Contrary to common wisdom, the French don't refuse to speak English to foreigners out of arrogance. They aren't arrogant, they truly don't speak English. They have learned it at school, of course, but forgot it. They don't speak any language other than French because it's not necessary. The French like to spend their vacations in France, especially at the Mediterranean and Atlantic coasts, where only French is spoken. (They all have their vacations at almost the same time, which makes the holiday season the best time to visit Paris and hell everywhere else.) English-speaking businesspeople, and even English-speaking tourist information staff do exist though, the French economy does not consist of hermits.

The French are much more polite than Californians. This is not the synthetic politeness of a Californian waitress who waits until you have your mouth full to ask "is everything ok" with her widest grin, watching you sputter. The French, when boarding a bus, will always greet the driver with a friendly bonjour (unless it's after 18:00, in which case it's bonsoir), and the driver will return the greeting. Shopkeepers will go beyond that and say both bonne journée and au revoir when you leave. (Although here in the south it comes out as à revoir.) In California, excuse me often means get out of my way, while a pardon here means my sincerest apologies, I didn't see you, of course you can enter the line before me. These people even pay attention to zebra crossings!

However, the French language is also good at swearing. I have waited at the checkout of Marseille's posh Galeries Lafayette department store, listening to the loud conversation of the cashiers punctuated by putain and other potty language. The literal translation of putain is whore, but overuse has worn it down to a mild expression of disapproval. And to bust another stereotype, I haven't heard anyone say merde yet.

03 November 2010

Got into a fight today

I am writing this on a computer that is chained to my desk. You see, Marseille has a reputation for very high crime rates, but it's actually a very safe city. At least according to people I have asked. A friend who helped me choose my apartment, for example. While I was admiring the view, or (usually) the lack thereof, she would inspect the three-point locking system, the steel plating on the door, and opportunities to break through a window. But don't worry, she says, nothing can happen, Marseille is a very safe city. I half expected her to recommend a gun rack next to my door, so I could dissuade unwelcome visitors by spraying them with bullets.

Shopkeepers have a somewhat different perspective on the matter. While ground-floor apartments protect their windows with cast-iron bars, most shops have steel shutters that would stop a tank. I don't know the percentage of burglars who drive to work in a tank but it must be significant. A few months ago, some guys tried to stop a Brinks van by very literally spraying it with bullets from their very literal AK-47 Kalashnikov submachine guns, right down at the old fishing harbor, a ten-minute walk from here. There were bullet holes everywhere, it's a miracle that nobody was hurt. As Dave Barry would say, I am not making this up. But Marseille is a very safe city, trust me.

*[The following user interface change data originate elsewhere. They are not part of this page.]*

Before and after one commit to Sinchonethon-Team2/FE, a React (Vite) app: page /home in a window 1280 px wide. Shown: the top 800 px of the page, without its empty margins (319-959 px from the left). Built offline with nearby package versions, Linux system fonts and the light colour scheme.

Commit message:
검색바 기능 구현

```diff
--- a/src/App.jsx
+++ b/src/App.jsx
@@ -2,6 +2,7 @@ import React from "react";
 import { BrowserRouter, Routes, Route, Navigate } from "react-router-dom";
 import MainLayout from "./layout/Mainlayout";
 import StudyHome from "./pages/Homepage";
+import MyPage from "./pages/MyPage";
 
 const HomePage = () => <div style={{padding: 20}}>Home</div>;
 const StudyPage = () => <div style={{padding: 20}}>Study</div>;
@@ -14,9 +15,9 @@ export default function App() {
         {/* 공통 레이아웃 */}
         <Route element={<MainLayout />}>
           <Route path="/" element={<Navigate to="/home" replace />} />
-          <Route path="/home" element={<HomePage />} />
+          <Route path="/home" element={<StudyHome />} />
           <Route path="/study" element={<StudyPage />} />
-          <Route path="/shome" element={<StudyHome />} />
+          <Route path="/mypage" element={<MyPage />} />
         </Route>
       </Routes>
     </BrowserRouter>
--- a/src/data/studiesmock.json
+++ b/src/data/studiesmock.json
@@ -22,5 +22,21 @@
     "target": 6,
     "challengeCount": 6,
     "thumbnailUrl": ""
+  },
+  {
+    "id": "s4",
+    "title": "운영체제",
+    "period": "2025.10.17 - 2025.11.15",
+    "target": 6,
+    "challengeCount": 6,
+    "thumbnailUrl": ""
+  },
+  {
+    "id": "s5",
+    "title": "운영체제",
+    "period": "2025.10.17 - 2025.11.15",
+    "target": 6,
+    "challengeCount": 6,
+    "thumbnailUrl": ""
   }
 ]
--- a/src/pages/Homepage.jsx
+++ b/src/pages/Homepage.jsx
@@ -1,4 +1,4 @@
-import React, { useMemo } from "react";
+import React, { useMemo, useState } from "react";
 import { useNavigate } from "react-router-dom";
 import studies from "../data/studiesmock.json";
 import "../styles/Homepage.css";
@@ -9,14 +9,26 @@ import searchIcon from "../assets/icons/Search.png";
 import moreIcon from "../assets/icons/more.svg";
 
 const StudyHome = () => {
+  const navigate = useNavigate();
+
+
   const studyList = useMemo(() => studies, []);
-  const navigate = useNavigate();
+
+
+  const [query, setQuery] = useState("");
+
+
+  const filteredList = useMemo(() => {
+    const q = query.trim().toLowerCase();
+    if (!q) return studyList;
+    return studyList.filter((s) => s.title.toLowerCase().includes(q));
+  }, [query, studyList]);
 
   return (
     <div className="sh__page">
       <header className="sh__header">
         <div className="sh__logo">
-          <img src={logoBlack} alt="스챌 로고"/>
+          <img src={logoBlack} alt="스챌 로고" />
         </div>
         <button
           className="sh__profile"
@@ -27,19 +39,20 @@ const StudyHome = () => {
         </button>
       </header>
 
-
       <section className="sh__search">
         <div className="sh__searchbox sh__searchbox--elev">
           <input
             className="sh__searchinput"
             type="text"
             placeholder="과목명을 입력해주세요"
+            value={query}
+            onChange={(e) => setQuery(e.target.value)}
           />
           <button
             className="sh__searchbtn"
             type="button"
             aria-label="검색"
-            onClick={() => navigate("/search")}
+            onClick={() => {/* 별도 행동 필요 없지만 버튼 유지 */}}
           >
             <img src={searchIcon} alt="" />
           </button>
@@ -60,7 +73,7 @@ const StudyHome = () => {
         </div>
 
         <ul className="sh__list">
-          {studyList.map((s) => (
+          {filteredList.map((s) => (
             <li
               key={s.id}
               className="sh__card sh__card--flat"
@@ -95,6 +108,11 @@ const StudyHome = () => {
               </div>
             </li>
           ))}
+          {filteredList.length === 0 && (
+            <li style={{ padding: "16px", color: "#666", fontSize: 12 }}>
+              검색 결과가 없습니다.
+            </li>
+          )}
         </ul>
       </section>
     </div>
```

Just now I got into a fight with a pickpocket. I was walking up rue d'Aubagne from the Marché des Capucins (a major tourist attraction in the Moroccan quarter close to my house) when a dark-skinned unshaven young guy started chatting to me under a pretext. I caught him when he pulled my wallet from my front pants pocket, attempting a distraction that alerted me. Rather than going for the wallet I attacked the guy to wrestle him down, and it quickly turned out that I was bigger and stronger. He dropped the wallet and I didn't lose anything and wasn't hurt.

When I told the story to my friend, she asked if I punched him and hurt him badly. She was disappointed that I didn't, because I am in Marseille now and that's what people here do to pickpockets. But Marseille is a very safe city. For Karate black belts carrying AK-47s and sufficient ammo, maybe.